People living with HIV and AIDS in Kenya say they could die because of a shortage of anti-retroviral medicines after the government decided to impose taxes on the life-saving drugs.
Nationwide protests have taken place this week in major cities across Kenya demanding the government to release the drugs, which have been held in customs warehouses.
“We cannot keep quiet and watch this population languish just because they can’t get a medicine that is lying down somewhere,” said Boniface Ogutu Akach, a human rights activist leading dozens of protesters in the city of Kisumu.
Demonstrators wore t-shirts and carried posters with slogans such as “A sick nation is a dead nation”, “Killer government” and “Release ARVs.”
Erick Okioma, 57, is HIV positive, he’s also a widower and a father of four.
“ARV medicines for 1.5 million people in counties are running dangerously low,” insisted Okoma, “soon they may start dying in hundreds or thousands because we rely on that medication.”

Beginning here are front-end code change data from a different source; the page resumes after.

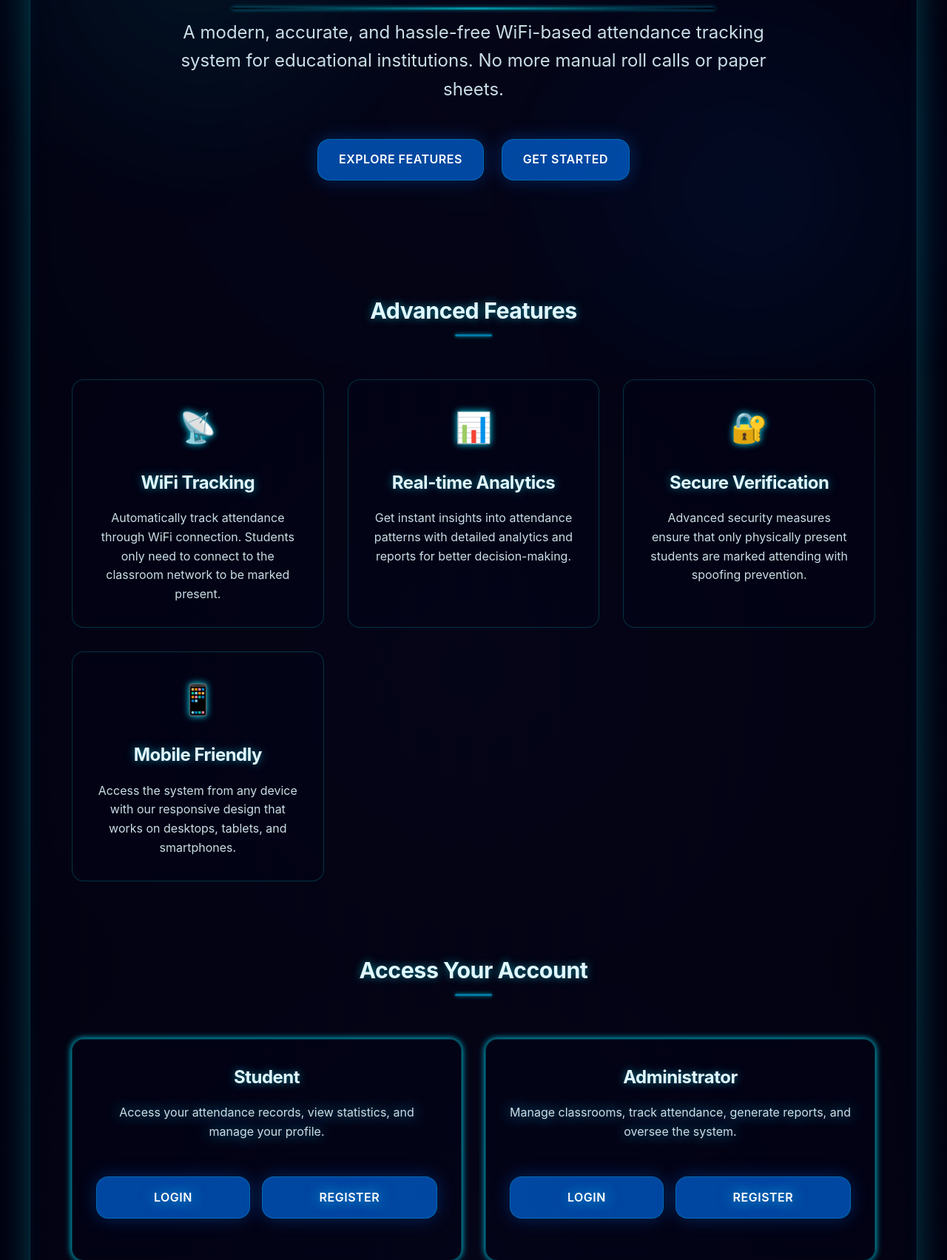
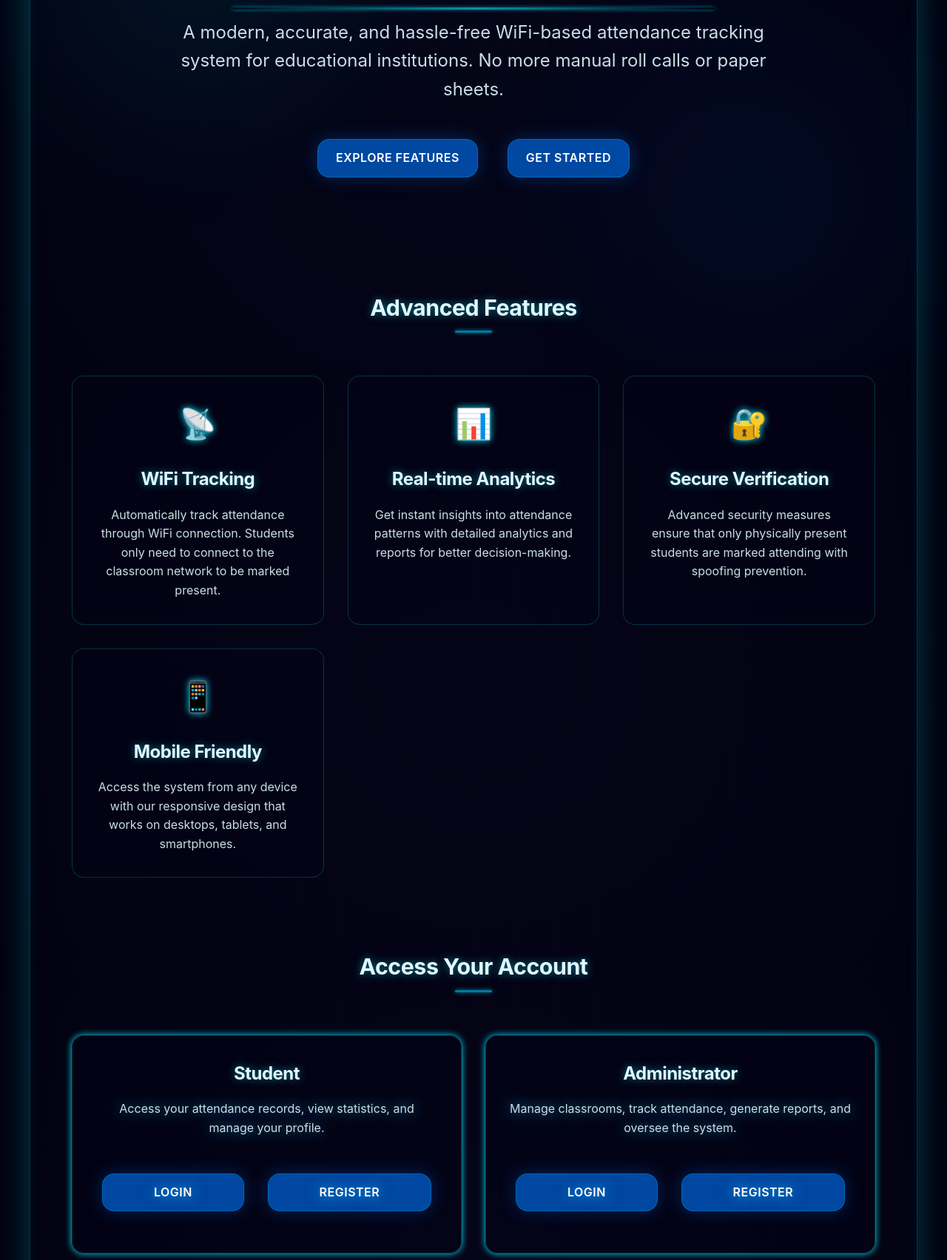
Before and after one commit to kailai-13/True_Wifi_Attendance, a Flask app: page / in a window 1280 px wide. Shown: the part 294-1998 px from the top of the page at 74% size. Run offline with Flask 3, Linux system fonts and the light colour scheme.

Commit message:
added a fix for button allignment

```diff
--- a/static/app.css
+++ b/static/app.css
@@ -262,9 +262,10 @@ input:focus, select:focus {
     inset 0 0 10px rgba(0, 242, 255, 0.05);
 }
 
-/* Enhanced glassmorphism buttons */
+/* Enhanced glassmorphism buttons - responsive and well-aligned */
 button, .btn {
-  padding: 0.9rem 1.75rem;
+  padding: 0.75rem 1.5rem;
+
   border-radius: var(--border-radius);
   border: 1px solid rgba(0, 242, 255, 0.2);
   background: var(--button-bg);
@@ -275,17 +276,27 @@ button, .btn {
   transition: all 0.3s ease;
   text-align: center;
   text-decoration: none;
-  display: inline-block;
+  display: inline-flex;
+  align-items: center;
+  justify-content: center;
+
   font-size: 1rem;
   box-shadow: 0 0 25px rgba(0, 119, 255, 0.3);
   position: relative;
   overflow: hidden;
   z-index: 1;
-  margin: 0.5rem 0;
+  margin: 0.5rem;
   letter-spacing: 0.5px;
   text-transform: uppercase;
   white-space: nowrap;
+
+  max-width: 100%;
+  min-width: 150px;
 }
+
+/* Container for centering buttons responsively */
+
+
 
 /* Button group for better alignment */
 .button-group {
```
Also changed, not shown: instance/rooms.db, instance/students.db, 1 other file.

Kenya receives ARVs as donations from around the world, including from organizations such as United States Agency for International Development (USAID).
This year Kenyan tax and revenue authorities began asking donors to pay tax on these donated drugs which they have since refused.
News Source: Republic World